Opening for a band with such a massive musical legacy as Thin Lizzy is itself a daunting task, but if young Dublin band Sal Vitro were intimidated by either the big stage or the musical icons they were supporting, they didn’t show it. Instead they tore through a sizzling set of hard rock numbers that felt fresh, yet totally in tune with the classic rock sound of bands like Thin Lizzy. The sold out crowd were more than impressed by the young rockers, chanting their name and roaring in applause by the time they reached their last song.

As a result the audience were already in high spirits when Thin Lizzy exploded onto the stage with a relentless version of Are You Ready?, which quickly flowed into Jailbreak and Don’t Believe a Word.

Warwick is a gruff, hard edged frontman with little of Phil Lynott’s silky charisma, and as a result of this the current iteration of Thin Lizzy is a gritty, heavy metal experience, somewhat lacking in finesse. The band appeared most comfortable with songs at the heavier end of Lizzy’s musical catalogue; Angel of Death and Emerald being the real highlights. Their rendition of Whiskey in the Jar meanwhile, almost had more in common with Metallica’s cover version, complete with growling vocals, than the original folk inspired ballad.
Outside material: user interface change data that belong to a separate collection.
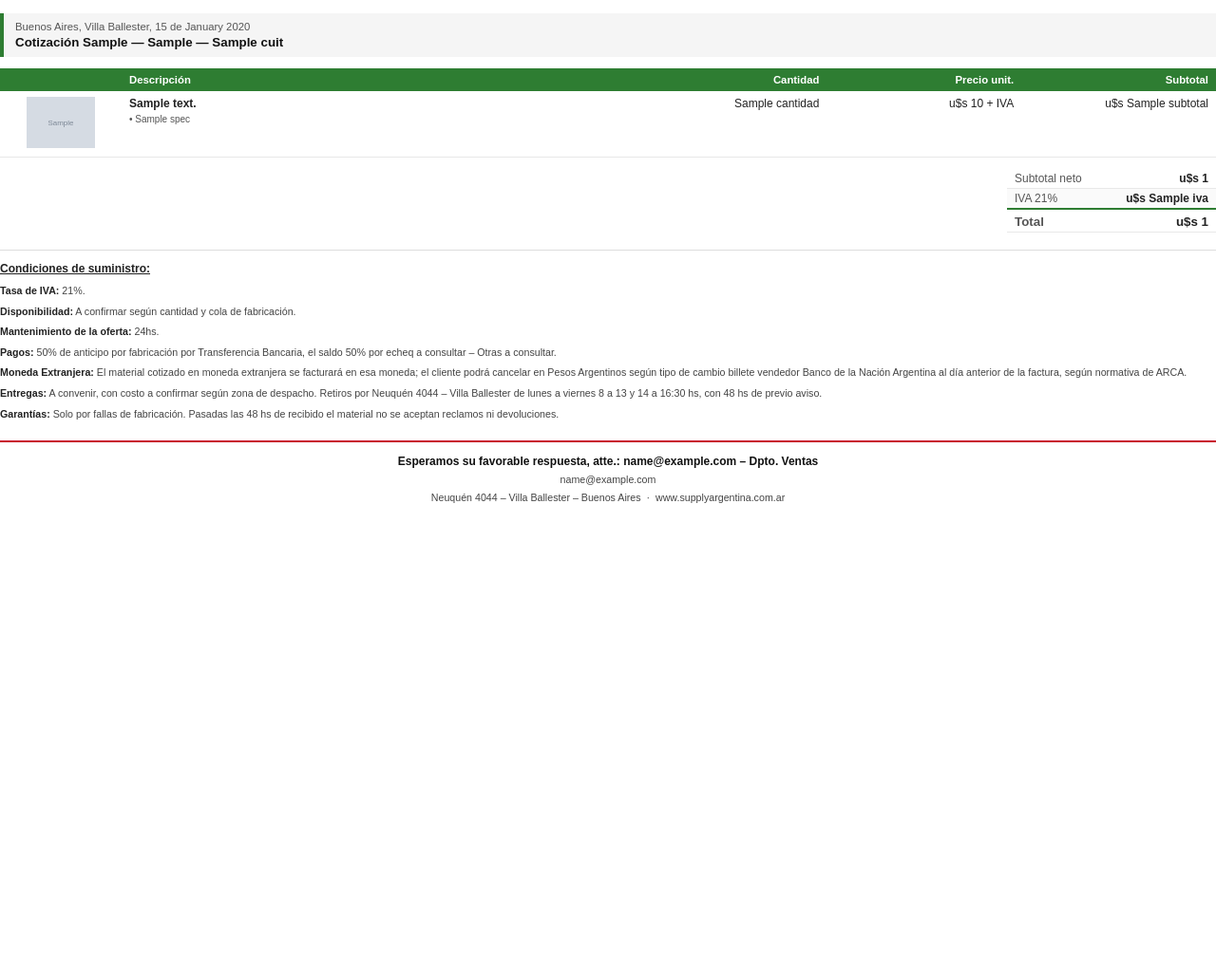
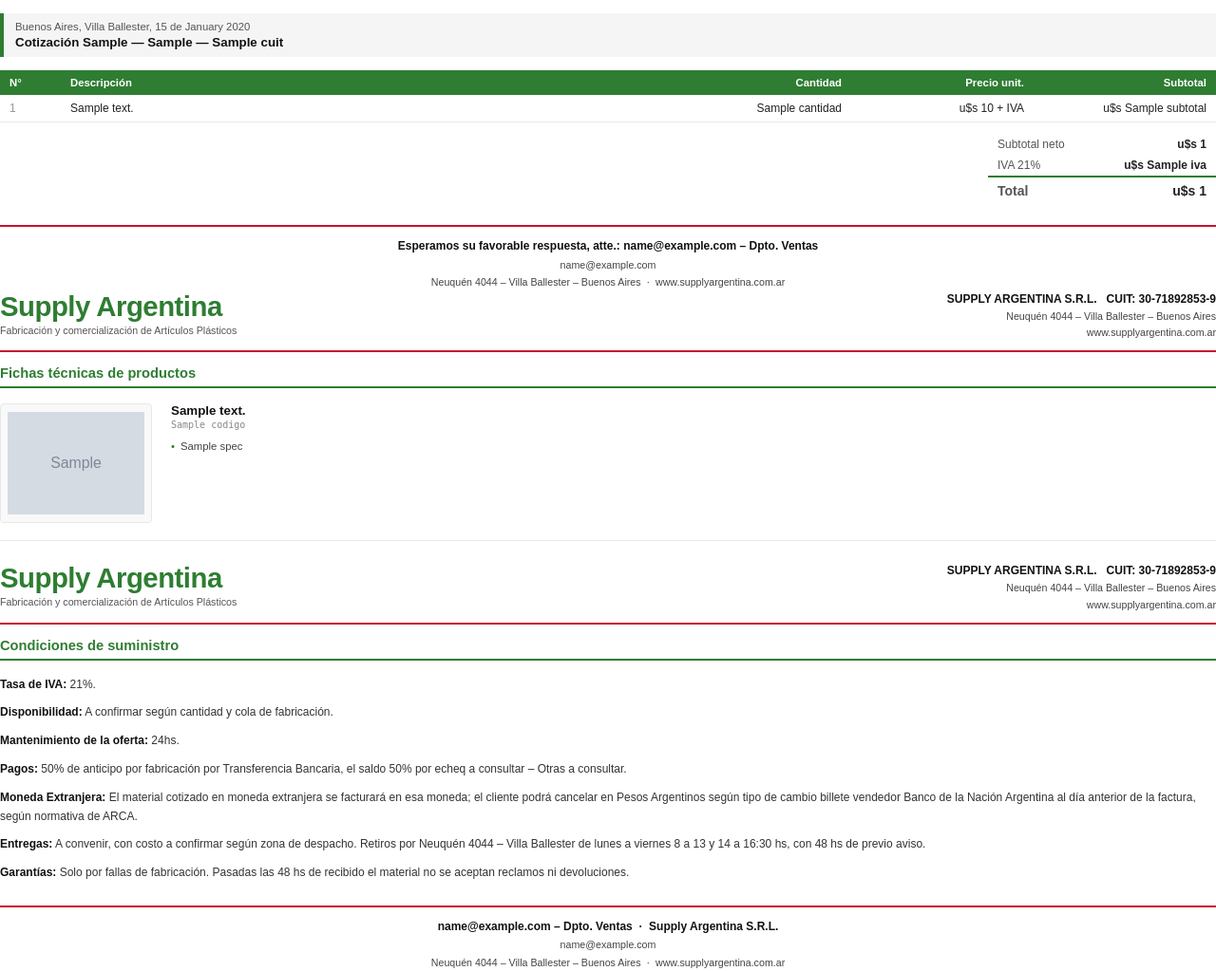
Before and after one commit to LucianoCingolani/supply-crm, a Django app: template templates/consultas/cotizacion_pdf.html in a window 1280 px wide. Shown: the part 65-1088 px from the top of the page at 95% size. Before the commit the page ends 595 px from the top, so only its background shows below. Run offline with Django 5.2, Linux system fonts and the light colour scheme; the template is opened without the code that fills it: most values are stand-ins (such as "Sample title", 1, 10 or a date in 2020); grey boxes marked "Sample" are stand-in pictures.

Commit message:
Restructure PDF quotation into 3 pages
Page 1: header + quote title + pricing table (item #, description, qty, unit price, subtotal) + totals + footer
Page 2: product sheets — photo left, name/code/spec bullets right, one block per line item
Page 3: supply conditions + footer

Header repeated on each page. page-break-inside: avoid keeps each
product sheet together.

Co-Authored-By: Claude Sonnet 4.6 <noreply@anthropic.com>

```diff
--- a/templates/consultas/cotizacion_pdf.html
+++ b/templates/consultas/cotizacion_pdf.html
@@ -10,53 +10,68 @@
   * { box-sizing: border-box; margin: 0; padding: 0; }
   body { font-family: Arial, Helvetica, sans-serif; font-size: 9.5pt; color: #222; }
 
-  /* ── HEADER ── */
-  .header { display: flex; justify-content: space-between; align-items: flex-start; padding-bottom: 10px; border-bottom: 2px solid #c8102e; margin-bottom: 10px; }
+  /* ── SALTOS DE PÁGINA ── */
+  .page-break { page-break-after: always; }
+
+  /* ── HEADER (se repite en cada página) ── */
+  .header { display: flex; justify-content: space-between; align-items: flex-start; padding-bottom: 10px; border-bottom: 2px solid #c8102e; margin-bottom: 14px; }
   .brand-name { font-size: 22pt; font-weight: 900; color: #2e7d32; letter-spacing: -0.5px; }
   .brand-sub  { font-size: 8pt; color: #555; margin-top: 2px; }
   .company-info { text-align: right; font-size: 8pt; color: #444; line-height: 1.6; }
   .company-info strong { font-size: 9pt; color: #111; }
 
   /* ── TITLE BAR ── */
-  .quote-title { background: #f5f5f5; border-left: 4px solid #2e7d32; padding: 8px 12px; margin: 14px 0 10px; }
+  .quote-title { background: #f5f5f5; border-left: 4px solid #2e7d32; padding: 8px 12px; margin-bottom: 14px; }
   .quote-title .location { font-size: 8.5pt; color: #555; }
   .quote-title .ref { font-size: 10pt; font-weight: bold; color: #111; margin-top: 3px; }
 
-  /* ── PRODUCTS TABLE ── */
-  table { width: 100%; border-collapse: collapse; margin: 12px 0; }
-  thead tr { background: #2e7d32; color: white; }
-  thead th { padding: 6px 8px; text-align: left; font-size: 8.5pt; font-weight: 600; }
-  thead th.right { text-align: right; }
-  tbody tr { border-bottom: 1px solid #e8e8e8; }
-  tbody tr:nth-child(even) { background: #fafafa; }
-  tbody td { padding: 6px 8px; font-size: 9pt; vertical-align: top; }
-  tbody td.right { text-align: right; }
-  tbody td.desc { max-width: 220px; }
-  tbody td.foto { width: 80px; text-align: center; }
-  tbody td.foto img { max-width: 72px; max-height: 54px; object-fit: contain; }
+  /* ── PÁGINA 1: TABLA DE PRECIOS ── */
+  table.precios { width: 100%; border-collapse: collapse; margin: 12px 0; }
+  table.precios thead tr { background: #2e7d32; color: white; }
+  table.precios thead th { padding: 7px 10px; text-align: left; font-size: 8.5pt; font-weight: 600; }
+  table.precios thead th.right { text-align: right; }
+  table.precios tbody tr { border-bottom: 1px solid #e8e8e8; }
+  table.precios tbody tr:nth-child(even) { background: #fafafa; }
+  table.precios tbody td { padding: 7px 10px; font-size: 9pt; vertical-align: middle; }
+  table.precios tbody td.right { text-align: right; }
 
-  /* ── TOTALS ── */
-  .totals { margin-left: auto; width: 220px; margin-top: 4px; }
-  .totals table { margin: 0; }
-  .totals td { padding: 3px 8px; font-size: 9pt; }
+  .totals { margin-left: auto; width: 240px; margin-top: 8px; }
+  .totals table { width: 100%; border-collapse: collapse; }
+  .totals td { padding: 4px 10px; font-size: 9pt; }
   .totals td.label { color: #555; }
   .totals td.value { text-align: right; font-weight: 600; }
-  .totals .total-final td { border-top: 2px solid #2e7d32; font-weight: bold; font-size: 10pt; padding-top: 5px; }
+  .totals .total-final td { border-top: 2px solid #2e7d32; font-weight: bold; font-size: 10.5pt; padding-top: 6px; }
 
-  /* ── CONDITIONS ── */
-  .conditions { margin-top: 18px; border-top: 1px solid #ddd; padding-top: 12px; }
-  .conditions h3 { font-size: 9pt; font-weight: bold; text-decoration: underline; margin-bottom: 8px; }
-  .conditions p { font-size: 8pt; color: #444; line-height: 1.55; margin-bottom: 5px; }
-  .conditions strong { color: #222; }
+  /* ── PÁGINA 2: FICHAS DE PRODUCTO ── */
+  .page-title { font-size: 11pt; font-weight: bold; color: #2e7d32; border-bottom: 2px solid #2e7d32; padding-bottom: 6px; margin-bottom: 16px; }
+
+  .ficha { display: flex; gap: 20px; margin-bottom: 22px; padding-bottom: 18px; border-bottom: 1px solid #e8e8e8; page-break-inside: avoid; }
+  .ficha:last-child { border-bottom: none; }
+  .ficha-foto { width: 160px; flex-shrink: 0; display: flex; align-items: center; justify-content: center; background: #f9f9f9; border: 1px solid #e8e8e8; border-radius: 4px; padding: 8px; min-height: 120px; }
+  .ficha-foto img { max-width: 144px; max-height: 120px; object-fit: contain; }
+  .ficha-info { flex: 1; }
+  .ficha-nombre { font-size: 10pt; font-weight: bold; color: #111; margin-bottom: 2px; }
+  .ficha-codigo { font-size: 7.5pt; color: #888; font-family: monospace; margin-bottom: 8px; }
+  .ficha-specs { list-style: none; }
+  .ficha-specs li { font-size: 8.5pt; color: #444; line-height: 1.6; padding-left: 10px; position: relative; }
+  .ficha-specs li::before { content: "•"; position: absolute; left: 0; color: #2e7d32; }
+
+  /* ── PÁGINA 3: CONDICIONES ── */
+  .conditions-title { font-size: 11pt; font-weight: bold; color: #2e7d32; border-bottom: 2px solid #2e7d32; padding-bottom: 6px; margin-bottom: 16px; }
+  .conditions p { font-size: 9pt; color: #333; line-height: 1.65; margin-bottom: 10px; }
+  .conditions strong { color: #111; }
 
   /* ── FOOTER ── */
-  .footer { margin-top: 20px; border-top: 2px solid #c8102e; padding-top: 10px; font-size: 8pt; color: #444; text-align: center; line-height: 1.7; }
+  .footer { margin-top: 24px; border-top: 2px solid #c8102e; padding-top: 10px; font-size: 8pt; color: #444; text-align: center; line-height: 1.7; }
   .footer strong { color: #111; font-size: 9pt; }
 </style>
 </head>
 <body>
 
-<!-- HEADER -->
+<!-- ══════════════════════════════════════════
+     PÁGINA 1 — COTIZACIÓN Y PRECIOS
+     ══════════════════════════════════════════ -->
+
 <div class="header">
   <div>
     <div class="brand-name">Supply Argentina</div>
@@ -69,7 +84,6 @@
   </div>
 </div>
 
-<!-- TITLE BAR -->
 <div class="quote-title">
   <div class="location">Buenos Aires, Villa Ballester, {{ consulta.fecha|date:"d" }} de {{ consulta.fecha|date:"F" }} {{ consulta.fecha|date:"Y" }}</div>
   <div class="ref">
@@ -77,35 +91,21 @@
   </div>
 </div>
 
-<!-- PRODUCTS TABLE -->
-<table>
+<table class="precios">
   <thead>
     <tr>
-      <th style="width:10%"></th>
-      <th style="width:45%">Descripción</th>
-      <th class="right" style="width:13%">Cantidad</th>
-      <th class="right" style="width:16%">Precio unit.</th>
-      <th class="right" style="width:16%">Subtotal</th>
+      <th style="width:5%">N°</th>
+      <th style="width:50%">Descripción</th>
+      <th class="right" style="width:15%">Cantidad</th>
+      <th class="right" style="width:15%">Precio unit.</th>
+      <th class="right" style="width:15%">Subtotal</th>
     </tr>
   </thead>
   <tbody>
     {% for linea in consulta.lineas.all %}
     <tr>
-      <td class="foto">
-        {% if linea.producto.foto_data_uri %}
-        <img src="{{ linea.producto.foto_data_uri }}" alt="">
-        {% endif %}
-      </td>
-      <td class="desc">
-        <strong>{{ linea.descripcion }}</strong>
-        {% if linea.producto.especificaciones %}
-        <div style="font-size:7.5pt; color:#555; margin-top:3px; line-height:1.4;">
-          {% for spec in linea.producto.especificaciones.splitlines %}
-          {% if spec %}&bull; {{ spec }}<br>{% endif %}
-          {% endfor %}
-        </div>
-        {% endif %}
-      </td>
+      <td style="color:#999;">{{ forloop.counter }}</td>
+      <td>{{ linea.descripcion }}</td>
       <td class="right">{{ linea.cantidad }}</td>
       <td class="right">u$s {{ linea.precio_unitario }} + IVA</td>
       <td class="right">u$s {{ linea.subtotal }}</td>
@@ -114,7 +114,6 @@
   </tbody>
 </table>
 
-<!-- TOTALS -->
 <div class="totals">
   <table>
     <tr><td class="label">Subtotal neto</td><td class="value">u$s {{ total_neto }}</td></tr>
@@ -123,9 +122,74 @@
   </table>
 </div>
 
-<!-- CONDITIONS -->
+<div class="footer">
+  <strong>Esperamos su favorable respuesta, atte.: {{ consulta.vendedor.get_full_name|default:consulta.vendedor.email }} – Dpto. Ventas</strong><br>
+  {% if consulta.vendedor.email %}{{ consulta.vendedor.email }}{% endif %}<br>
+  Neuquén 4044 – Villa Ballester – Buenos Aires &nbsp;·&nbsp; www.supplyargentina.com.ar
+</div>
+
+<div class="page-break"></div>
+
+<!-- ══════════════════════════════════════════
+     PÁGINA 2 — FICHAS TÉCNICAS
+     ══════════════════════════════════════════ -->
+
+<div class="header">
+  <div>
+    <div class="brand-name">Supply Argentina</div>
+    <div class="brand-sub">Fabricación y comercialización de Artículos Plásticos</div>
+  </div>
+  <div class="company-info">
+    <strong>SUPPLY ARGENTINA S.R.L. &nbsp; CUIT: 30-71892853-9</strong><br>
+    Neuquén 4044 – Villa Ballester – Buenos Aires<br>
+    www.supplyargentina.com.ar
+  </div>
+</div>
+
+<div class="page-title">Fichas técnicas de productos</div>
+
+{% for linea in consulta.lineas.all %}
+<div class="ficha">
+  <div class="ficha-foto">
+    {% if linea.producto.foto_data_uri %}
+    <img src="{{ linea.producto.foto_data_uri }}" alt="{{ linea.descripcion }}">
+    {% endif %}
+  </div>
+  <div class="ficha-info">
+    <div class="ficha-nombre">{{ linea.descripcion }}</div>
+    {% if linea.producto.codigo %}<div class="ficha-codigo">{{ linea.producto.codigo }}</div>{% endif %}
+    {% if linea.producto.especificaciones %}
+    <ul class="ficha-specs">
+      {% for spec in linea.producto.especificaciones.splitlines %}
+      {% if spec %}<li>{{ spec }}</li>{% endif %}
+      {% endfor %}
+    </ul>
+    {% endif %}
+  </div>
+</div>
+{% endfor %}
+
+<div class="page-break"></div>
+
+<!-- ══════════════════════════════════════════
+     PÁGINA 3 — CONDICIONES DE SUMINISTRO
+     ══════════════════════════════════════════ -->
+
+<div class="header">
+  <div>
+    <div class="brand-name">Supply Argentina</div>
+    <div class="brand-sub">Fabricación y comercialización de Artículos Plásticos</div>
+  </div>
+  <div class="company-info">
+    <strong>SUPPLY ARGENTINA S.R.L. &nbsp; CUIT: 30-71892853-9</strong><br>
+    Neuquén 4044 – Villa Ballester – Buenos Aires<br>
+    www.supplyargentina.com.ar
+  </div>
+</div>
+
+<div class="conditions-title">Condiciones de suministro</div>
+
 <div class="conditions">
-  <h3>Condiciones de suministro:</h3>
   <p><strong>Tasa de IVA:</strong> 21%.</p>
   <p><strong>Disponibilidad:</strong> A confirmar según cantidad y cola de fabricación.</p>
   <p><strong>Mantenimiento de la oferta:</strong> 24hs.</p>
@@ -135,9 +199,8 @@
   <p><strong>Garantías:</strong> Solo por fallas de fabricación. Pasadas las 48 hs de recibido el material no se aceptan reclamos ni devoluciones.</p>
 </div>
 
-<!-- FOOTER -->
 <div class="footer">
-  <strong>Esperamos su favorable respuesta, atte.: {{ consulta.vendedor.get_full_name|default:consulta.vendedor.email }} – Dpto. Ventas</strong><br>
+  <strong>{{ consulta.vendedor.get_full_name|default:consulta.vendedor.email }} – Dpto. Ventas &nbsp;·&nbsp; Supply Argentina S.R.L.</strong><br>
   {% if consulta.vendedor.email %}{{ consulta.vendedor.email }}{% endif %}<br>
   Neuquén 4044 – Villa Ballester – Buenos Aires &nbsp;·&nbsp; www.supplyargentina.com.ar
 </div>
```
Not that this really mattered. When Gorham and Johnson each stepped up to unleash evocative guitar solos during Still in Love with You they were greeted with rapturous applause. And when Gorham launched into that riff at the start of Whiskey in the Jar the audience went crazy. When the band played out the final slow notes of Cowboy Song, the crowd hung on their every move with anticipation, and sure enough the payoff came, when, as expected, they launched straight into a foot stomping version of The Boys are Back in Town.

This new Thin Lizzy is nothing if not reverential of its past. When they returned to the stage with Rosalie, Warwick called on the singing audience to give an extra loud cheer for “Mr Phil Lynott and Mr Gary Moore”. The final song of the night, Black Rose, further cemented the band’s dedication to remain true to its Irish roots, with its myth infused lyrics inspired by Irish legend.

As so while Warwick and the band as a whole are now more comfortable with the heavier songs, and most lost in the songs that were most distinctively Phil Lynott, it can’t be said that they aren’t a powerful rock band, capable of putting on one mighty show. The omens are good for any new material they come out with once freed from the burden of the band’s long history. And whenever they do return under the Thin Lizzy name, they should have no trouble finding a big audience to welcome the boys back to town with open arms.


Thin Lizzy Photo Gallery

Photos: Aled Owen-Thomas